- [What the task requires]
Copy each line of the listing that includes "index".

- [Data supplied]
•••
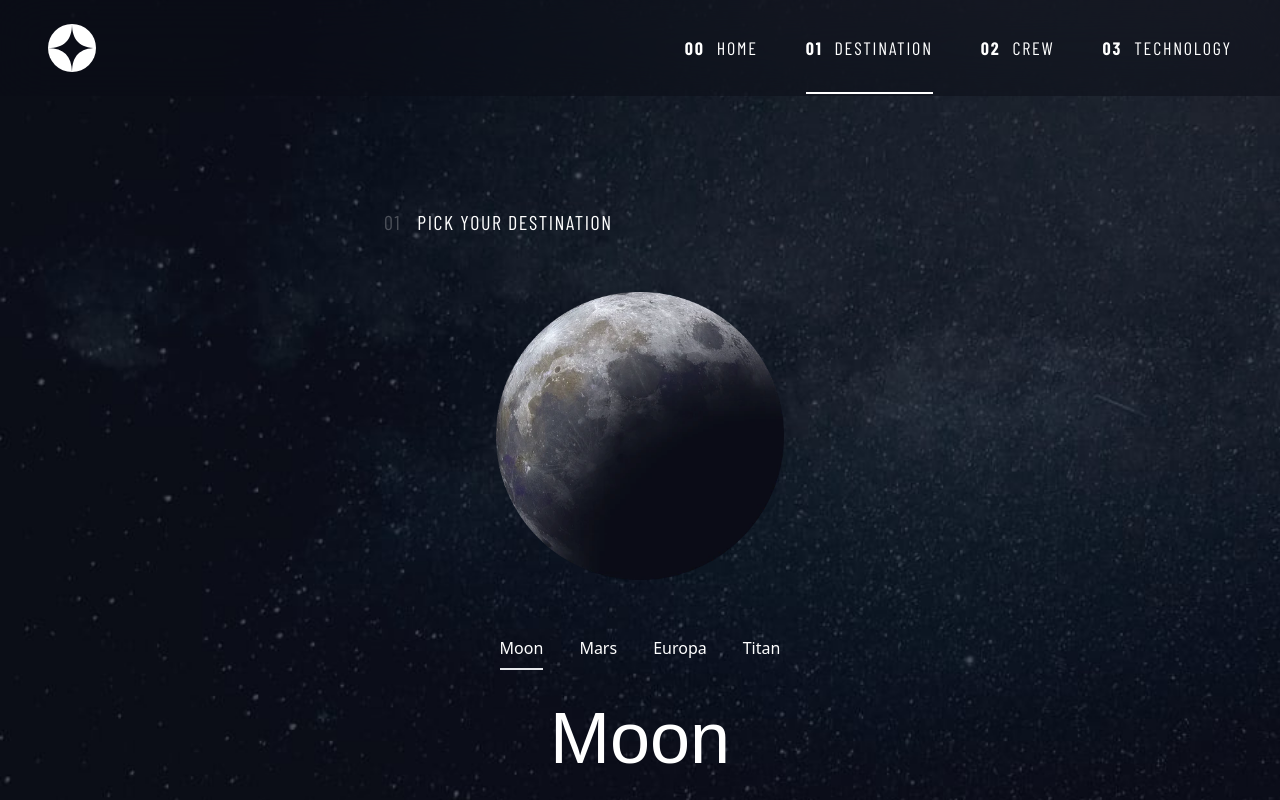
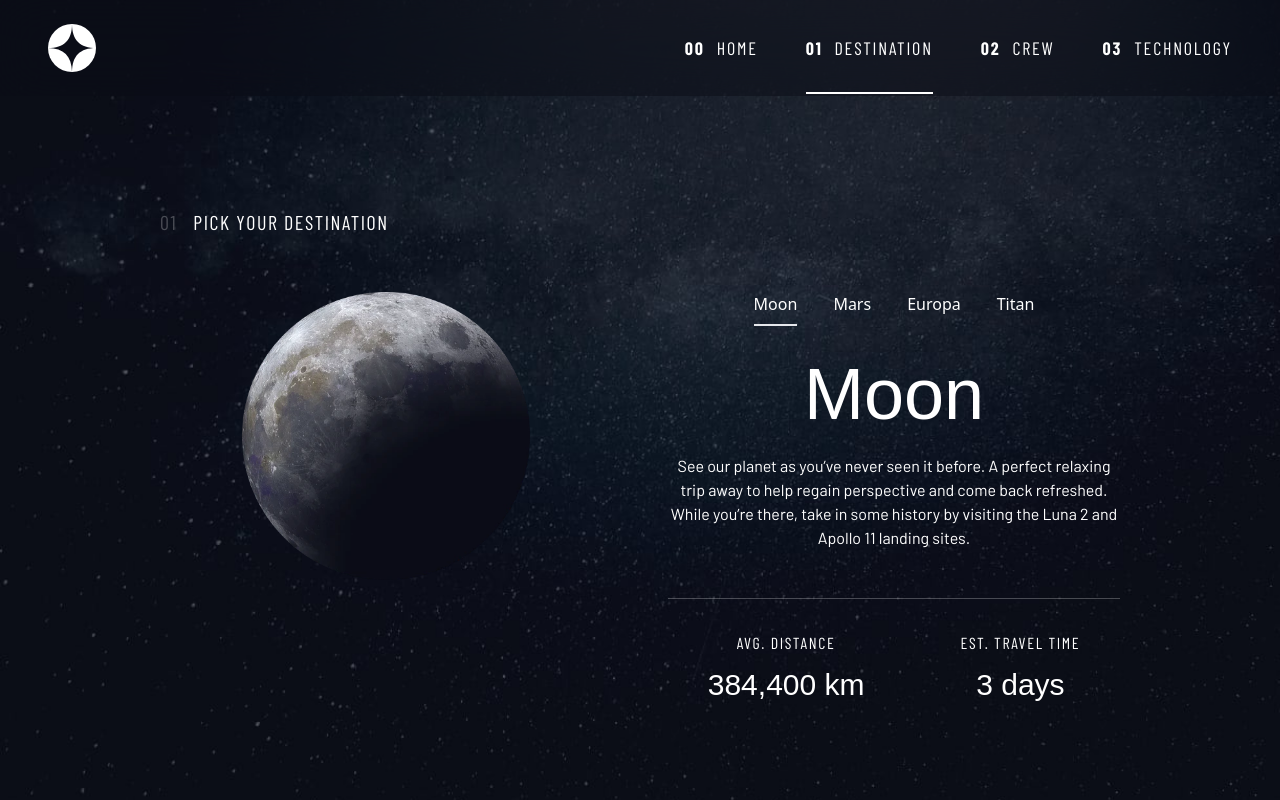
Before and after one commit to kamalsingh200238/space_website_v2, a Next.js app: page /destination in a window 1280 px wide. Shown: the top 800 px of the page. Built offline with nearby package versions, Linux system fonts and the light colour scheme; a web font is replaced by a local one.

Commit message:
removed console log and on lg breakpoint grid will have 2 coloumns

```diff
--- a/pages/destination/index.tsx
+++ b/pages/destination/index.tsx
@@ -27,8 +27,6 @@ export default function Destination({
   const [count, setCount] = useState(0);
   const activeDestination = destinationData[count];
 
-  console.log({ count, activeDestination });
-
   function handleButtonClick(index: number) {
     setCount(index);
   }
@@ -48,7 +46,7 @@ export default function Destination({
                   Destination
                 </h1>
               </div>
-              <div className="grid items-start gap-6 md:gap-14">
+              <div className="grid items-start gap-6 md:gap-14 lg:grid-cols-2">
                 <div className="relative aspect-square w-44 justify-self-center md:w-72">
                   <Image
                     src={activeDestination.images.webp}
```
•••
- [Reply to the task]
--- a/pages/destination/index.tsx
+++ b/pages/destination/index.tsx
   function handleButtonClick(index: number) {
     setCount(index);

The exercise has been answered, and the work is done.